Before-and-after page screenshots >>
· · · · ·
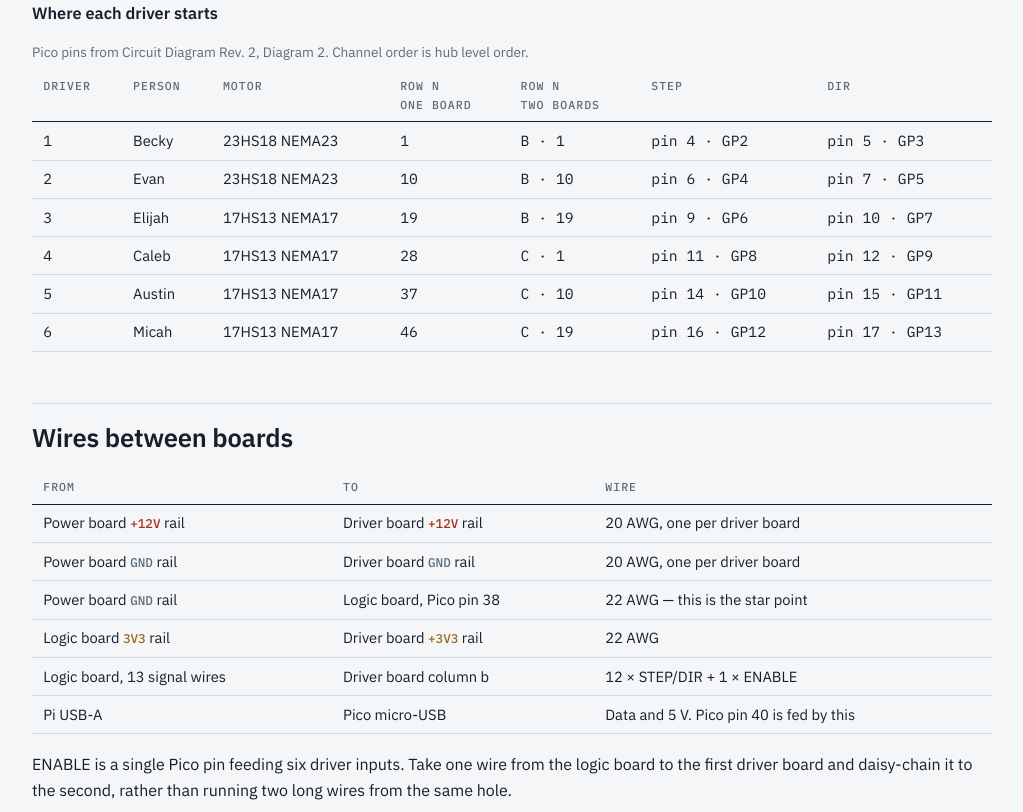
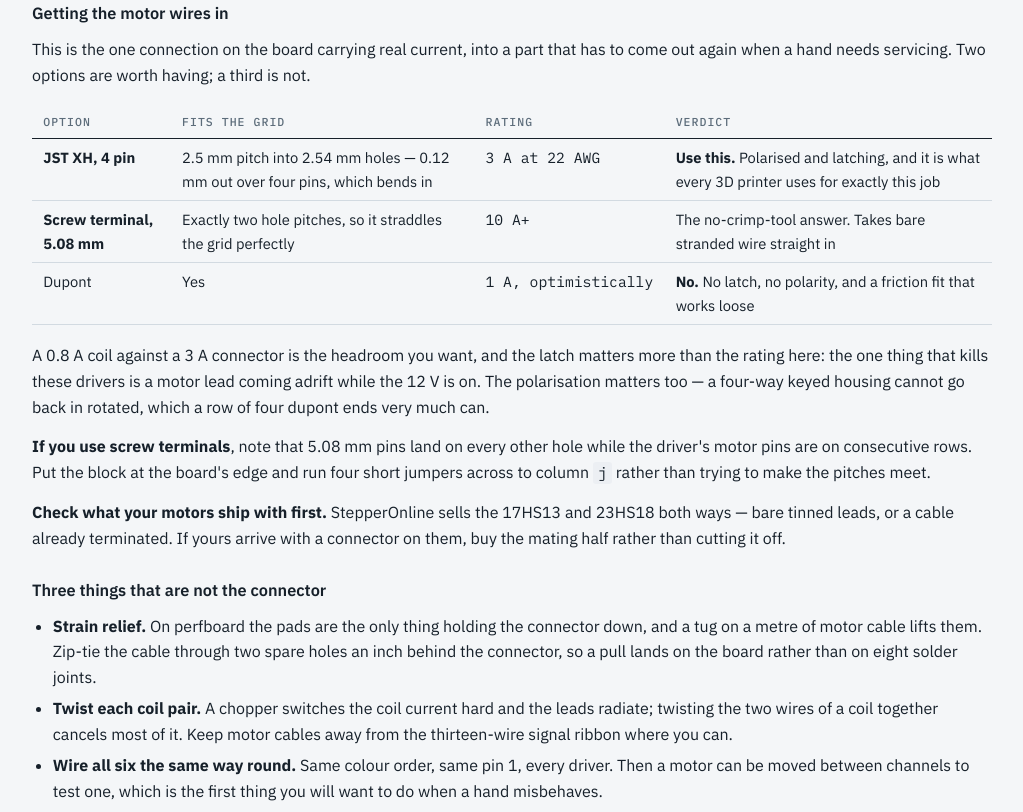
Before and after one commit to Austin-Hunter1/HunterClock, a plain HTML site: page docs/build-board.html in a window 1280 px wide. Shown: the part 7388-8200 px from the top of the page, without its empty margins (128-1151 px from the left). Drawn offline with Linux system fonts and the light colour scheme.

Commit message:
Say what connector the motor leads get
The layout said "motor header in column j" and left the rest open.
This names the part and the reason: JST XH 4-pin, polarised and
latching, 3 A at 22 AWG against a 0.8 A coil. Screw terminals at
5.08 mm are the alternative when there is no crimp tool, with the
note that their pins land on every other hole while the driver's
motor pins are on consecutive rows, so the block goes at the edge
with four jumpers across.

The latch is the point rather than the current rating. A motor lead
coming adrift with the 12 V on is the usual way these drivers die,
and a keyed four-way housing also cannot go back in rotated, which
four loose dupont ends can.

Adds the three things that are not the connector and still sink the
job: strain relief, since on perfboard the pads are all that hold it
down; twisting each coil pair, because a chopper makes the leads
radiate; and wiring all six identically so a motor can be moved
between channels to isolate a fault.

Co-Authored-By: Claude Opus 5 <noreply@anthropic.com>
Claude-Session: https://claude.ai/code/session_01JvvEXSd8Xn8tCPeiWQdjqn

```diff
--- a/docs/build-board.html
+++ b/docs/build-board.html
@@ -518,7 +518,7 @@ own pins are the shaded cells; every other filled cell is a wire or a part you a
   <li><strong>The motor header goes in column j</strong>, rows N+2 to N+5, in the order GRN,
   GRN/WHT, RED, RED/WHT top to bottom. Both motor types use the same colours. Confirm with a
   meter before powering: the two leads of one coil read about 1.5&nbsp;Ω to each other and open
-  to the other coil.</li>
+  to the other coil. <a href="#motorwires">What connector to use</a>.</li>
 </ul>
 
 <h3 id="bridge">Making the five-pin bridge</h3>
@@ -563,6 +563,65 @@ the rail, there is no joint anywhere in it.</p>
   <p>The catch is that it welds the driver to 1/16 stepping and makes a swap a desoldering job,
   which is the thing the sockets were bought to avoid. Bridge the board, not the module.</p>
 </div>
+
+<h3 id="motorwires">Getting the motor wires in</h3>
+
+<p>This is the one connection on the board carrying real current, into a part that has to come
+out again when a hand needs servicing. Two options are worth having; a third is not.</p>
+
+<div class="scroll">
+<table>
+  <thead><tr><th>Option</th><th>Fits the grid</th><th>Rating</th><th>Verdict</th></tr></thead>
+  <tbody>
+    <tr>
+      <td><strong>JST&nbsp;XH, 4&nbsp;pin</strong></td>
+      <td>2.5 mm pitch into 2.54 mm holes — 0.12 mm out over four pins, which bends in</td>
+      <td class="n">3 A at 22 AWG</td>
+      <td><strong>Use this.</strong> Polarised and latching, and it is what every 3D printer uses for exactly this job</td>
+    </tr>
+    <tr>
+      <td><strong>Screw terminal, 5.08 mm</strong></td>
+      <td>Exactly two hole pitches, so it straddles the grid perfectly</td>
+      <td class="n">10 A+</td>
+      <td>The no-crimp-tool answer. Takes bare stranded wire straight in</td>
+    </tr>
+    <tr>
+      <td>Dupont</td>
+      <td>Yes</td>
+      <td class="n">1 A, optimistically</td>
+      <td><strong>No.</strong> No latch, no polarity, and a friction fit that works loose</td>
+    </tr>
+  </tbody>
+</table>
+</div>
+
+<p>A 0.8 A coil against a 3 A connector is the headroom you want, and the latch matters more than
+the rating here: the one thing that kills these drivers is a motor lead coming adrift while the
+12 V is on. The polarisation matters too — a four-way keyed housing cannot go back in rotated,
+which a row of four dupont ends very much can.</p>
+
+<p><strong>If you use screw terminals</strong>, note that 5.08 mm pins land on every other hole
+while the driver's motor pins are on consecutive rows. Put the block at the board's edge and run
+four short jumpers across to column <code>j</code> rather than trying to make the pitches
+meet.</p>
+
+<p><strong>Check what your motors ship with first.</strong> StepperOnline sells the 17HS13 and
+23HS18 both ways — bare tinned leads, or a cable already terminated. If yours arrive with a
+connector on them, buy the mating half rather than cutting it off.</p>
+
+<h3>Three things that are not the connector</h3>
+<ul>
+  <li><strong>Strain relief.</strong> On perfboard the pads are the only thing holding the
+  connector down, and a tug on a metre of motor cable lifts them. Zip-tie the cable through two
+  spare holes an inch behind the connector, so a pull lands on the board rather than on eight
+  solder joints.</li>
+  <li><strong>Twist each coil pair.</strong> A chopper switches the coil current hard and the
+  leads radiate; twisting the two wires of a coil together cancels most of it. Keep motor cables
+  away from the thirteen-wire signal ribbon where you can.</li>
+  <li><strong>Wire all six the same way round.</strong> Same colour order, same pin 1, every
+  driver. Then a motor can be moved between channels to test one, which is the first thing you
+  will want to do when a hand misbehaves.</li>
+</ul>
 
 <h3>Where each driver starts</h3>
 <div class="scroll">
```
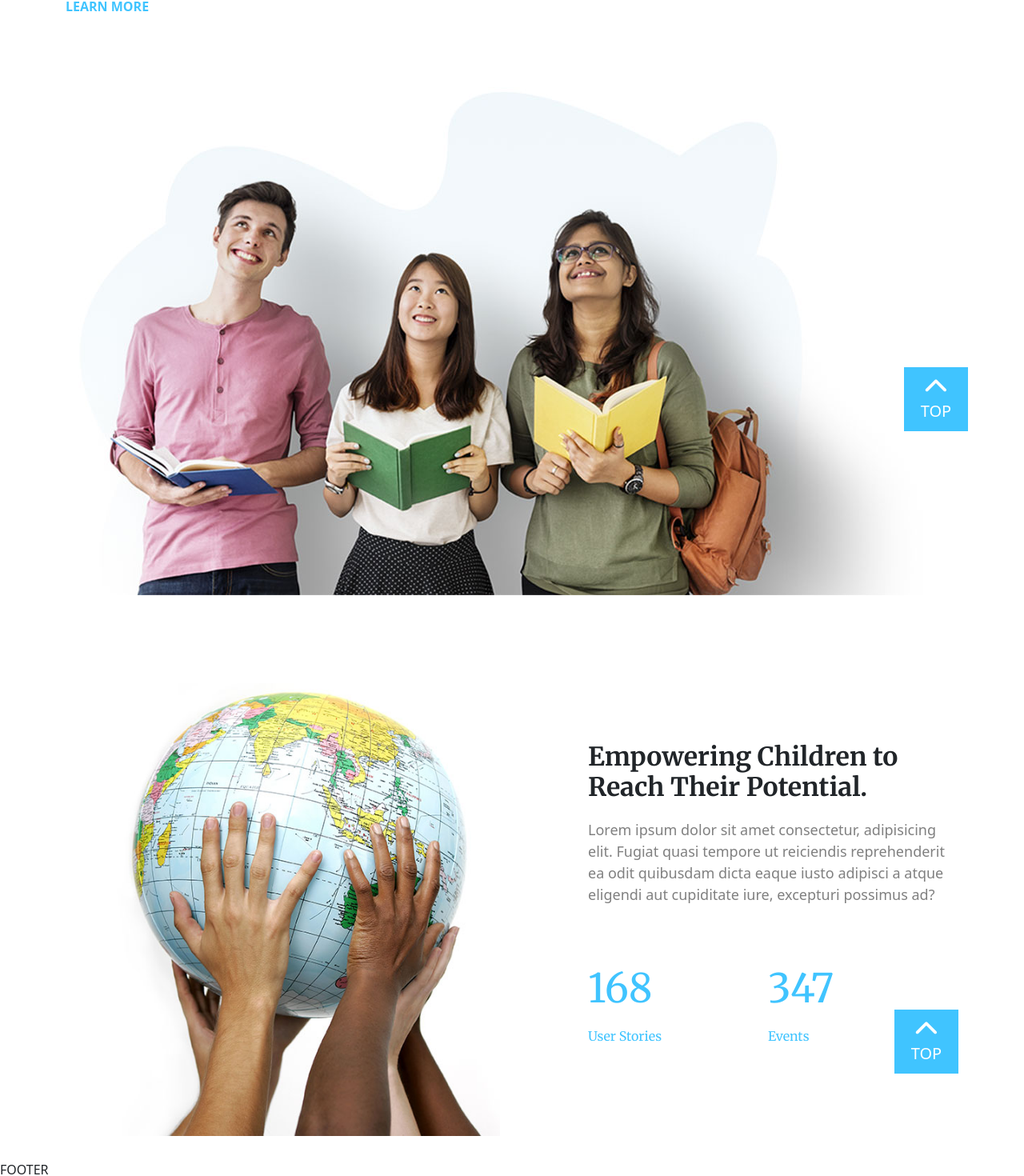
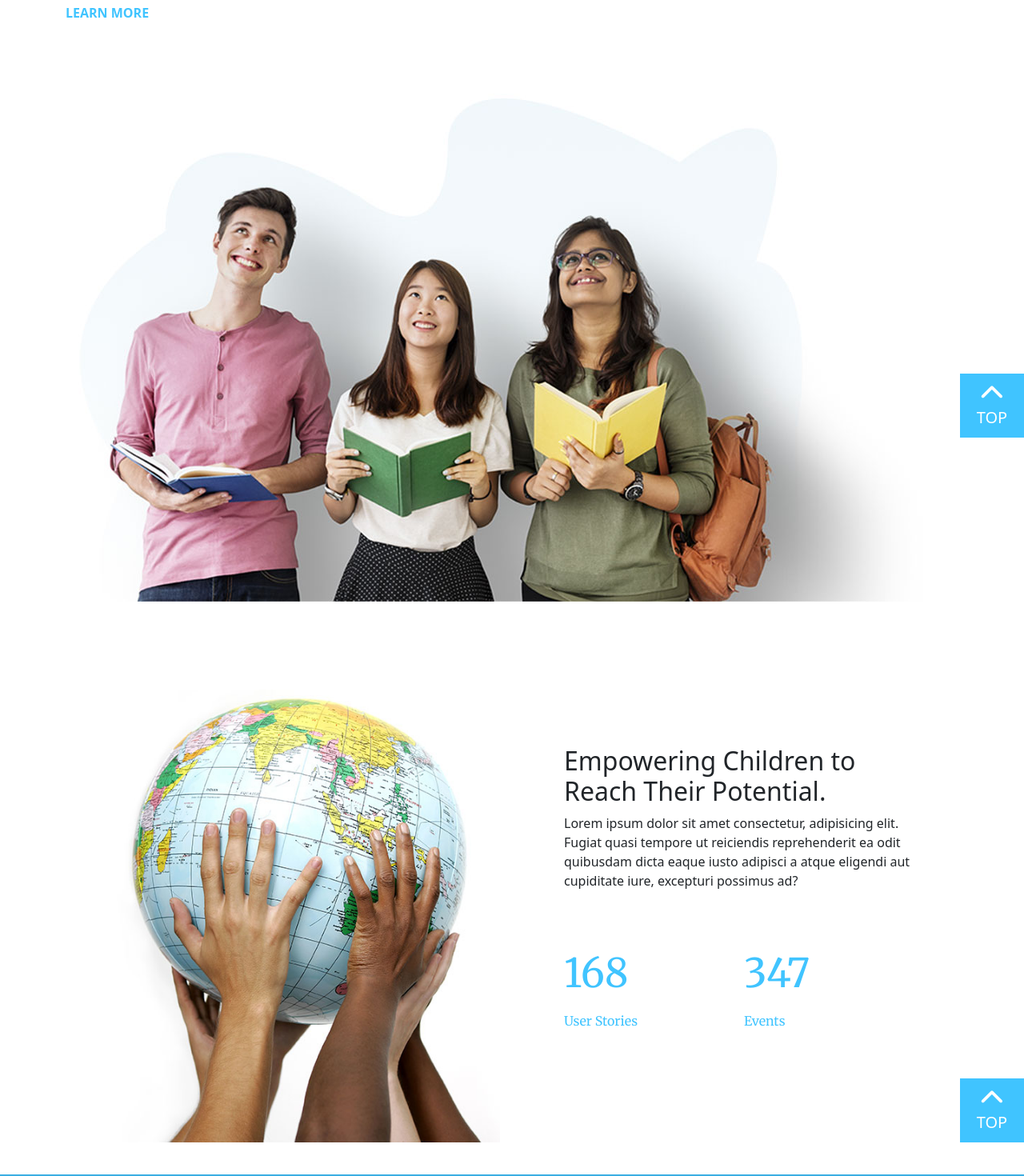
Before and after one commit to GiuliaSardell/proj-html-vuejs, a Vue app: page / in a window 1280 px wide. Shown: the part 1325-2795 px from the top of the page at 80% size. Built offline with nearby package versions, Linux system fonts and the light colour scheme.

Commit message:
parte sfondo blu

```diff
--- a/src/assets/style/mixins.scss
+++ b/src/assets/style/mixins.scss
@@ -15,4 +15,5 @@
 @mixin background-cover {
   background-repeat: no-repeat;
   background-size: cover;
+  background-position: center;
 }
--- /dev/null
+++ b/src/components/ColorSection.vue
@@ -0,0 +1,114 @@
+<template>
+  <div class="bg-blu">
+    <div class="container container-colorSection">
+      <div class="container-img">
+
+      </div>
+      <p class="p-colorSection">Lorem ipsum dolor sit amet consectetur adipisicing elit. Molestias, exercitationem dolore blanditiis fugiat voluptate magni fuga quis voluptates voluptas amet? Illo aliquam officiis animi repellendus corrupti tempore sunt asperiores sequi. Lorem, ipsum dolor sit amet consectetur adipisicing elit. Beatae asperiores necessitatibus sed, animi officiis voluptas quo suscipit nihil aliquam inventore.</p>
+      <span class="student-name">Joan Collins</span>
+      <span class="student">student</span>
+      <div class="container-icon">
+        <i class="fas fa-circle"></i>
+        <i class="fas fa-circle active"></i>
+        <i class="fas fa-circle"></i>
+      </div>
+
+
+      <div class="top top-colorSection">
+        <a href="#">
+          <i class="fas fa-chevron-up"></i>
+          <span>TOP</span>
+        </a>
+      </div>
+
+    </div>
+
+
+
+
+
+  </div>
+
+</template>
+
+<script>
+export default {
+  name: 'ColorSection'
+}
+</script>
+
+<style lang="scss">
+@import '../assets/style/vars.scss';
+@import '../assets/style/mixins.scss';
+
+.bg-blu{
+  background-image: url('../assets/img/h5-parallax-img-1.png');
+  @include background-cover;
+  background-size: 160%;
+  background-position: top;
+  height: 800px;
+  width: 100%;
+  position: relative;
+
+  .container-colorSection{
+    @include center;
+    flex-direction: column;
+    padding-top: 40px;
+    height: 100%;
+    margin-bottom: 30px;
+    .container-img{
+      width: 150px;
+      height: 150px;
+      background-image: url('../assets/img/instructor-img-6.jpg');
+      background-size: 160%;
+      background-position: 60% 25%;
+      border-radius: 50%;
+    }
+
+    .p-colorSection{
+      color: white;
+      width: 1000px;
+      line-height: 40px;
+      text-align: center;
+      margin: 40px 0 20px 0;
+    }
+
+    .student-name{
+      color: white;
+      font-size: 30px;
+      font-family: $title-font;
+      display: block;
+      margin: 20px 0;
+    }
+
+    .student{
+      color: white;
+      text-transform: uppercase;
+      font-size: 18px;
+    }
+
+    .container-icon{
+      margin-top: 100px;
+      i{
+        color: white;
+        margin: 10px;
+        filter: opacity(.5);
+      }
+
+      .active{
+        filter: none;
+      }
+
+    }
+
+    .top-colorSection{
+      position: absolute;
+      right: 0;
+      top: 105%;
+    }
+
+  }
+}
+
+
+</style>
--- a/src/components/Header.vue
+++ b/src/components/Header.vue
@@ -59,7 +59,6 @@ export default {
 header{
   background: rgba(0, 0, 0, .3) url(../assets/img/course-9-f-img.jpg);
   background-blend-mode: darken;
-  background-position: bottom;
   @include background-cover;
 
     .container{
--- a/src/components/Jumbotron.vue
+++ b/src/components/Jumbotron.vue
@@ -13,7 +13,7 @@
     <div class="icon">
       <i class="fas fa-circle"></i>
       <i class="fas fa-circle"></i>
-      <i class="far fa-dot-circle"></i>
+      <i class="far fa-dot-circle active"></i>
     </div>
 
   </div>
@@ -51,7 +51,6 @@ h1{
 button{
   background-color: $primary-color;
   border: none;
-  // border-color: $primary-color;
   padding: 15px 25px;
   color: white;
   text-transform: uppercase !important;
@@ -67,11 +66,15 @@ button{
   text-align: center;
   padding: 30px;
 
+  .active{
+    filter: none;
+  }
+
   i{
     cursor: pointer;
     color: white;
     margin: 0 10px;
-    font-size: 20px;
+    font-size: 30px;
     filter: opacity(.5);
     &:hover{
       filter: none;
--- a/src/components/Main.vue
+++ b/src/components/Main.vue
@@ -3,22 +3,26 @@
     <Subject />
     <SectionRow />
     <SectionColumn />
+    <ColorSection />
+
   </main>
 </template>
 
 <script>
 
 import Subject from './Subject.vue';
-import SectionRow from './SectionRow.vue';
-import SectionColumn from './SectionColumn.vue';
+import SectionRow from './SectionColumn.vue';
+import SectionColumn from './SectionRow.vue';
+import ColorSection from './ColorSection.vue';
 
 
 export default {
   name: 'Main',
   components:{
     Subject,
+    SectionColumn,
     SectionRow,
-    SectionColumn,
+    ColorSection,
   }
 }
 </script>
--- a/src/components/SectionColumn.vue
+++ b/src/components/SectionColumn.vue
@@ -1,50 +1,31 @@
 <template>
-  <div class="container">
+<div class="section">
+  <div class="container container-column">
 
-    <div class="section">
+    <h2>The Trusted Name for In-Home Tutoring.</h2>
+    <p>Lorem ipsum dolor sit amet consectetur, adipisicing elit. Sunt quo impedit excepturi inventore id exercitationem voluptates omnis, consectetur dicta fuga. Lorem ipsum, dolor sit amet consectetur adipisicing elit. Ipsa, sed. Lorem ipsum dolor sit, amet consectetur adipisicing elit. Rerum, voluptatibus?</p>
+    <a class="link-blue" href="#">Learn more</a>
 
-      <div class="left-flex">
-        <img src="../assets/img/h1-img-8.jpg" alt="">
-      </div>
 
-      <div class="right-flex">
-        <h2>
-          Empowering Children to Reach Their Potential.
-        </h2>
-        <p>Lorem ipsum dolor sit amet consectetur, adipisicing elit. Fugiat quasi tempore ut reiciendis reprehenderit ea odit quibusdam dicta eaque iusto adipisci a atque eligendi aut cupiditate iure, excepturi possimus ad?</p>
+    <img src="../assets/img/h5-img-1.jpg" alt="img">
 
-        <div class="container-number">
-          <div>
-            <span class="number">168</span>
-            <span>User Stories</span>
-          </div>
-          <div>
-            <span class="number">347</span>
-            <span>Events</span>
-          </div>
-        </div>
-
-      </div>
-
-      <div class="top">
+    <div class="top top-sectionColumn">
       <a href="#">
         <i class="fas fa-chevron-up"></i>
         <span>TOP</span>
       </a>
+
     </div>
 
 
   </div>
-
-
-
 </div>
 
 </template>
 
 <script>
 export default {
-name: 'SectionColumn'
+  name: 'Section'
 }
 </script>
 
@@ -52,47 +33,65 @@ name: 'SectionColumn'
 @import '../assets/style/vars.scss';
 @import '../assets/style/mixins.scss';
 
-.section{
-  @include center;
-  margin-top: 80px;
-  position: relative;
+.container-column{
 
-  .left-flex{
-    width: 500px ;
-    margin: 30px !important;
-    img{
-      width: 100%;
+
+  h2{
+    width: 400px;
+    font-family: $title-font;
+    font-weight: bold !important;
+    margin-bottom: 20px !important;
+  }
+  p{
+    font-size: 18px;
+    color: grey;
+  }
+  .link-blue{
+    margin: 25px 0;
+    display: block;
+    text-transform: uppercase;
+    font-weight: bold;
+    text-decoration: none !important;
+    color: $primary-color !important;
+    &:hover{
+      color: darken($primary-color, 20% )!important;
     }
   }
-
-  .right-flex{
-    margin-left: 80px;
-    width: 450px;
-
-  }
-  .container-number{
-    display: flex;
-    font-family: $title-font;
-    color: $primary-color;
-    div{
-      width: 50%;
-      padding: 40px 0;
-    }
-    .number{
-      margin: 10px 0;
-      font-size: 50px;
-      display: block;
-    }
-  }
-
-  .top{
+  .top-sectionColumn{
         position: absolute;
-    bottom: 0;
+        right: 0;
+        top: 70%;
       }
 
 
 }
+.top{
+    i{
+      display: block;
+      font-size: 30px;
+    }
+    @include center (both);
+    cursor: pointer;
+    color: white;
+    font-size: 20px;
+    width: 80px;
+    height: 80px;
+    background-color: $primary-color;
+
+    &:hover{
+      color: darken($primary-color, 20% )!important;
+    }
+
+    a{
+      text-decoration: none;
+      text-align: center;
+      color:white;
+      &:hover{
+      color: darken($primary-color, 20% )!important;
+      transition: all 0.3s;
+    }
+    }
 
 
-
+  }
 </style>
--- a/src/components/SectionRow.vue
+++ b/src/components/SectionRow.vue
@@ -1,28 +1,52 @@
 <template>
-  <div class="container">
 
-    <h2>The Trusted Name for In-Home Tutoring.</h2>
-    <p>Lorem ipsum dolor sit amet consectetur, adipisicing elit. Sunt quo impedit excepturi inventore id exercitationem voluptates omnis, consectetur dicta fuga. Lorem ipsum, dolor sit amet consectetur adipisicing elit. Ipsa, sed. Lorem ipsum dolor sit, amet consectetur adipisicing elit. Rerum, voluptatibus?</p>
-    <a class="link-blue" href="#">Learn more</a>
+  <div class="section">
+    <div class="container container-row">
 
 
-    <img src="../assets/img/h5-img-1.jpg" alt="img">
 
-    <div class="top">
+        <div class="left-flex">
+          <img src="../assets/img/h1-img-8.jpg" alt="">
+        </div>
+
+        <div class="right-flex">
+          <h2>
+            Empowering Children to Reach Their Potential.
+          </h2>
+          <p>Lorem ipsum dolor sit amet consectetur, adipisicing elit. Fugiat quasi tempore ut reiciendis reprehenderit ea odit quibusdam dicta eaque iusto adipisci a atque eligendi aut cupiditate iure, excepturi possimus ad?</p>
+
+          <div class="container-number">
+            <div>
+              <span class="number">168</span>
+              <span>User Stories</span>
+            </div>
+            <div>
+              <span class="number">347</span>
+              <span>Events</span>
+            </div>
+          </div>
+
+        </div>
+
+        <div class="top top-sectionRow">
           <a href="#">
             <i class="fas fa-chevron-up"></i>
             <span>TOP</span>
           </a>
-
         </div>
 
 
+
+
+
+
+    </div>
   </div>
 </template>
 
 <script>
 export default {
-  name: 'Section'
+name: 'SectionColumn'
 }
 </script>
 
@@ -30,63 +54,51 @@ export default {
 @import '../assets/style/vars.scss';
 @import '../assets/style/mixins.scss';
 
-.container{
+
+.section{
   position: relative;
+}
+.container-row{
+  @include center;
+  margin: 80px 0 40px 0;
 
-  h2{
-    width: 400px;
-    font-family: $title-font;
-    font-weight: bold !important;
-    margin-bottom: 20px !important;
-  }
-  p{
-    font-size: 18px;
-    color: grey;
-  }
-  .link-blue{
-    margin: 25px 0;
-    display: block;
-    text-transform: uppercase;
-    font-weight: bold;
-    text-decoration: none !important;
-    color: $primary-color !important;
-    &:hover{
-      color: darken($primary-color, 20% )!important;
+  .left-flex{
+    width: 500px ;
+    margin-top: 30px !important;
+    img{
+      width: 100%;
     }
   }
 
-  .top{
-    i{
+  .right-flex{
+    margin-left: 80px;
+    width: 450px;
+
+  }
+  .container-number{
+    display: flex;
+    font-family: $title-font;
+    color: $primary-color;
+    div{
+      width: 50%;
+      padding: 40px 0;
+    }
+    .number{
+      margin: 10px 0;
+      font-size: 50px;
       display: block;
-      font-size: 30px;
     }
-    @include center (both);
-    flex-direction: column;
-    cursor: pointer;
-    color: white;
-    font-size: 20px;
-    width: 80px;
-    height: 80px;
-    background-color: $primary-color;
-    position: absolute;
-    right: 0;
-    top: 70%;
-    &:hover{
-      color: darken($primary-color, 20% )!important;
   }
 
-    a{
-      text-decoration: none;
-      text-align: center;
-      color:white;
-      &:hover{
-      color: darken($primary-color, 20% )!important;
-      transition: all 0.3s;
-    }
+  .top-sectionRow{
+    position: absolute;
+    bottom: 0;
+    right: 0;
   }
 
 
 }
-}
+
+
 
 </style>
```
Lines whose indentation alone changed are shown as unchanged.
· · · · ·
WHAT TO WORK ON >> Starting at the first line of the records and stopping after the line with "Say what connector the motor leads get", copy each line exactly; pictures stay out.

RESPONSE TO THE EXERCISE >>
Before and after one commit to Austin-Hunter1/HunterClock, a plain HTML site: page docs/build-board.html in a window 1280 px wide. Shown: the part 7388-8200 px from the top of the page, without its empty margins (128-1151 px from the left). Drawn offline with Linux system fonts and the light colour scheme.

Commit message:
Say what connector the motor leads get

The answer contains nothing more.